> **DATA SUPPLIED**:
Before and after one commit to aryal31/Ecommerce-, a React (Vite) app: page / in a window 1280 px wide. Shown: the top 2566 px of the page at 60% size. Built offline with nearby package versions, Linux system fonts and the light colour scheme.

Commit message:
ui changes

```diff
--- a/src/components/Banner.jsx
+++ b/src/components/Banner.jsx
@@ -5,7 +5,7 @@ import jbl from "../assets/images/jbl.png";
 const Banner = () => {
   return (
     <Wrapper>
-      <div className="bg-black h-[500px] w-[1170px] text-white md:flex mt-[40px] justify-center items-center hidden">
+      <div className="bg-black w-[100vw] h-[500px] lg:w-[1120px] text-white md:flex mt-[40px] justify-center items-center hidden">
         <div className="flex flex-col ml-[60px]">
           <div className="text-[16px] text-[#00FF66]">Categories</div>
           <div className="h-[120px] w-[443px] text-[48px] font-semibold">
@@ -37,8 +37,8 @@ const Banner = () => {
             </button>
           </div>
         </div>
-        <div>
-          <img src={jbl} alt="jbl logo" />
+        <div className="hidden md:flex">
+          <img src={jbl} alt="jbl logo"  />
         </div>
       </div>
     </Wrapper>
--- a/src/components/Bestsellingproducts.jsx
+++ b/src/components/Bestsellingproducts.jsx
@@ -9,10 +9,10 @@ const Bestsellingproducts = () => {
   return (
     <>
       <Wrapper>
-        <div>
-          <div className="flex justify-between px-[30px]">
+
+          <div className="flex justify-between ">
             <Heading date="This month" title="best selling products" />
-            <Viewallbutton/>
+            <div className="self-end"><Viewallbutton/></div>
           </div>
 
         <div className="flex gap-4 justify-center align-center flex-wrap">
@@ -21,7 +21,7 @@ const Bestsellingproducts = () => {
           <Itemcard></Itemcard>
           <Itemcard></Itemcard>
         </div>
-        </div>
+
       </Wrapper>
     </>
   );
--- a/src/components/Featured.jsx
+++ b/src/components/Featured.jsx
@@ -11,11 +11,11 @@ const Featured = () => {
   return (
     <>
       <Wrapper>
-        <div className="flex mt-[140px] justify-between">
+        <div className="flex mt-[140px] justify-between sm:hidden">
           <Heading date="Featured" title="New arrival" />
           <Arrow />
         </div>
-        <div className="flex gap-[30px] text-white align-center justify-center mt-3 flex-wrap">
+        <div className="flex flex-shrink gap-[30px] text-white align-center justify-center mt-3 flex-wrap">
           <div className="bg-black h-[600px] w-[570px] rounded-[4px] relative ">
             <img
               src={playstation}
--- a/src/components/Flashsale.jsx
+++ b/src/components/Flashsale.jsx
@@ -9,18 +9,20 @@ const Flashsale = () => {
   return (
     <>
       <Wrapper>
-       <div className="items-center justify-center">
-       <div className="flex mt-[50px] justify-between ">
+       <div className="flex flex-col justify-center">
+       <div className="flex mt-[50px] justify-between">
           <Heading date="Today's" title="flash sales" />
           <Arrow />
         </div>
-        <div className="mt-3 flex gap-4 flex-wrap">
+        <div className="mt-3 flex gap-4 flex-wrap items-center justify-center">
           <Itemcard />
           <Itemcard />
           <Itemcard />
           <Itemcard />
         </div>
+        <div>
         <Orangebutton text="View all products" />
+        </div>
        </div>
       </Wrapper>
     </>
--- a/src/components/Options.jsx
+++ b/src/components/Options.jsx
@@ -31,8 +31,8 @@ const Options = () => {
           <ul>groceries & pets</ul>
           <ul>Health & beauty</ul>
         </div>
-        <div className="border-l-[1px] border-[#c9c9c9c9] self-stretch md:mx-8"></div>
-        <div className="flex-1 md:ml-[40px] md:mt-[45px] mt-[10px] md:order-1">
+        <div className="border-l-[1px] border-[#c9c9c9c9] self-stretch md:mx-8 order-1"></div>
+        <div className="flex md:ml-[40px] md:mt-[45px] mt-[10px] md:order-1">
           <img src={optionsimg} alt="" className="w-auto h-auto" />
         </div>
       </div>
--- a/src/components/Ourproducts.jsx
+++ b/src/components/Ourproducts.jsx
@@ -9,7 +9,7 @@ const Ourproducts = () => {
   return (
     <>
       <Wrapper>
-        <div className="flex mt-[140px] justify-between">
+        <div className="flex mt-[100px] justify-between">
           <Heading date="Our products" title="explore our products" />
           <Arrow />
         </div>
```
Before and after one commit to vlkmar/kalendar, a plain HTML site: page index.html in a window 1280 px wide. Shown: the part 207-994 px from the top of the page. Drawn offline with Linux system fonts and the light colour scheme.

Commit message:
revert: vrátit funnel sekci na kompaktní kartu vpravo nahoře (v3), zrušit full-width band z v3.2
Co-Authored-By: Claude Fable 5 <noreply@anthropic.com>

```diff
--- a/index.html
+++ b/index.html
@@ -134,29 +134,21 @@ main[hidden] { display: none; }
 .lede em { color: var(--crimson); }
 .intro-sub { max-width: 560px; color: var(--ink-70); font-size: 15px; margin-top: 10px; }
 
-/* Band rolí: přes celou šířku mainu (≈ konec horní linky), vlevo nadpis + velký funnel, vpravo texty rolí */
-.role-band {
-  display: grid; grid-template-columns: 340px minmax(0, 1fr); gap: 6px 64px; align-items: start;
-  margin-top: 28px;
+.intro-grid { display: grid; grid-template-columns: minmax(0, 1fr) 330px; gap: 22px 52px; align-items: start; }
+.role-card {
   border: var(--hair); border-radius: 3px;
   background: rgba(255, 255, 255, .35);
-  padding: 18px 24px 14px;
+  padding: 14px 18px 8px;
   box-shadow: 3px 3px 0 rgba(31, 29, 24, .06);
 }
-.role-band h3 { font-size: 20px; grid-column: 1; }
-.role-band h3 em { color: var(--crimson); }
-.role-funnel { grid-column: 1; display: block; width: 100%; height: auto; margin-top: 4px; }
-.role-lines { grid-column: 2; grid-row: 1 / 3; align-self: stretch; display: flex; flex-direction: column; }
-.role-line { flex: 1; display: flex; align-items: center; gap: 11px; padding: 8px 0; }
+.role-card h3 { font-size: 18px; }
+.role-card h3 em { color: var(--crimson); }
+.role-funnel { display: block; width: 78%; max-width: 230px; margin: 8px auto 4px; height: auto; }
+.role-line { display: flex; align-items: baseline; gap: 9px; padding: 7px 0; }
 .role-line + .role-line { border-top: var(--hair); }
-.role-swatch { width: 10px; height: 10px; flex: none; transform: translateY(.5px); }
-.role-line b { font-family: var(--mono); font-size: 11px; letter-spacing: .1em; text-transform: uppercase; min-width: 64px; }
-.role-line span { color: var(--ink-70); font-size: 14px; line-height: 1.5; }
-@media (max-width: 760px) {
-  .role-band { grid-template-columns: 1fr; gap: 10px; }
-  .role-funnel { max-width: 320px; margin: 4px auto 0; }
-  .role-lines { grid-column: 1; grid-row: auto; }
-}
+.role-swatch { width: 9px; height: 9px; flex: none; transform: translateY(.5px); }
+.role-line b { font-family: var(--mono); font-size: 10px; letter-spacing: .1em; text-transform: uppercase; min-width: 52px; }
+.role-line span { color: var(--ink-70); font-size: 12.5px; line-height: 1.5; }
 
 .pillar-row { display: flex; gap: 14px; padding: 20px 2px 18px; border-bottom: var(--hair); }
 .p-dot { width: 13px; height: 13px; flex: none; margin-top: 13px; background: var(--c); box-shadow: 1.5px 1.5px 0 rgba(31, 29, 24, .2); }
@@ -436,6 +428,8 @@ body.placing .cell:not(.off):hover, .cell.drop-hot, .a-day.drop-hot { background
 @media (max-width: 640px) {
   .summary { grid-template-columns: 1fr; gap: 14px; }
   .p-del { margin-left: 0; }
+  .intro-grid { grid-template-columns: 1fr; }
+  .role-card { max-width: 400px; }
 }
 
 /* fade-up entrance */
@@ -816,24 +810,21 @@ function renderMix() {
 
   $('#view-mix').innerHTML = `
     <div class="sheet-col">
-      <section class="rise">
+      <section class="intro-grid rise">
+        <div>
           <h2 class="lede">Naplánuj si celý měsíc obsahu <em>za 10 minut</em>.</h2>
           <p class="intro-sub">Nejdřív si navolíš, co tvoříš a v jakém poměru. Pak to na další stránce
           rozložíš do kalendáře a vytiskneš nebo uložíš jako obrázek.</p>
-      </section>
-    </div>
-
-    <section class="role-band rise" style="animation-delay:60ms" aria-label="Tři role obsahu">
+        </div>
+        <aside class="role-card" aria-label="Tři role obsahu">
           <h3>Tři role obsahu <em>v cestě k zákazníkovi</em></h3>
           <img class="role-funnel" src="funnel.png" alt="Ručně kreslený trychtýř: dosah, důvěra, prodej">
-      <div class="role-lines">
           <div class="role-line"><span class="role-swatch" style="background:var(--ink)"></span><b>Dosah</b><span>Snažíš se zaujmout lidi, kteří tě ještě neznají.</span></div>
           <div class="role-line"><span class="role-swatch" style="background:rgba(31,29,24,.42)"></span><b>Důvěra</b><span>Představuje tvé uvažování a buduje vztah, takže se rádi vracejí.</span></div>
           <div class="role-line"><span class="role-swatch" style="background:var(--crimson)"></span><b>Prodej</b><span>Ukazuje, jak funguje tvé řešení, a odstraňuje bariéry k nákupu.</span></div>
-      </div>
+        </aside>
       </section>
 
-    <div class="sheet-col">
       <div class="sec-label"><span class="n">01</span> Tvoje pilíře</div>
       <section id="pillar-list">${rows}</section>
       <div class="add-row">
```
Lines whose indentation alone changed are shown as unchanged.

> **TASK OBJECTIVE**:
Identify all lines in the records above with the word "display".

> **OUTPUT OF THE TASK**:
@@ -134,29 +134,21 @@ main[hidden] { display: none; }
-  display: grid; grid-template-columns: 340px minmax(0, 1fr); gap: 6px 64px; align-items: start;
+.intro-grid { display: grid; grid-template-columns: minmax(0, 1fr) 330px; gap: 22px 52px; align-items: start; }
-.role-funnel { grid-column: 1; display: block; width: 100%; height: auto; margin-top: 4px; }
-.role-lines { grid-column: 2; grid-row: 1 / 3; align-self: stretch; display: flex; flex-direction: column; }
-.role-line { flex: 1; display: flex; align-items: center; gap: 11px; padding: 8px 0; }
+.role-funnel { display: block; width: 78%; max-width: 230px; margin: 8px auto 4px; height: auto; }
+.role-line { display: flex; align-items: baseline; gap: 9px; padding: 7px 0; }
 .pillar-row { display: flex; gap: 14px; padding: 20px 2px 18px; border-bottom: var(--hair); }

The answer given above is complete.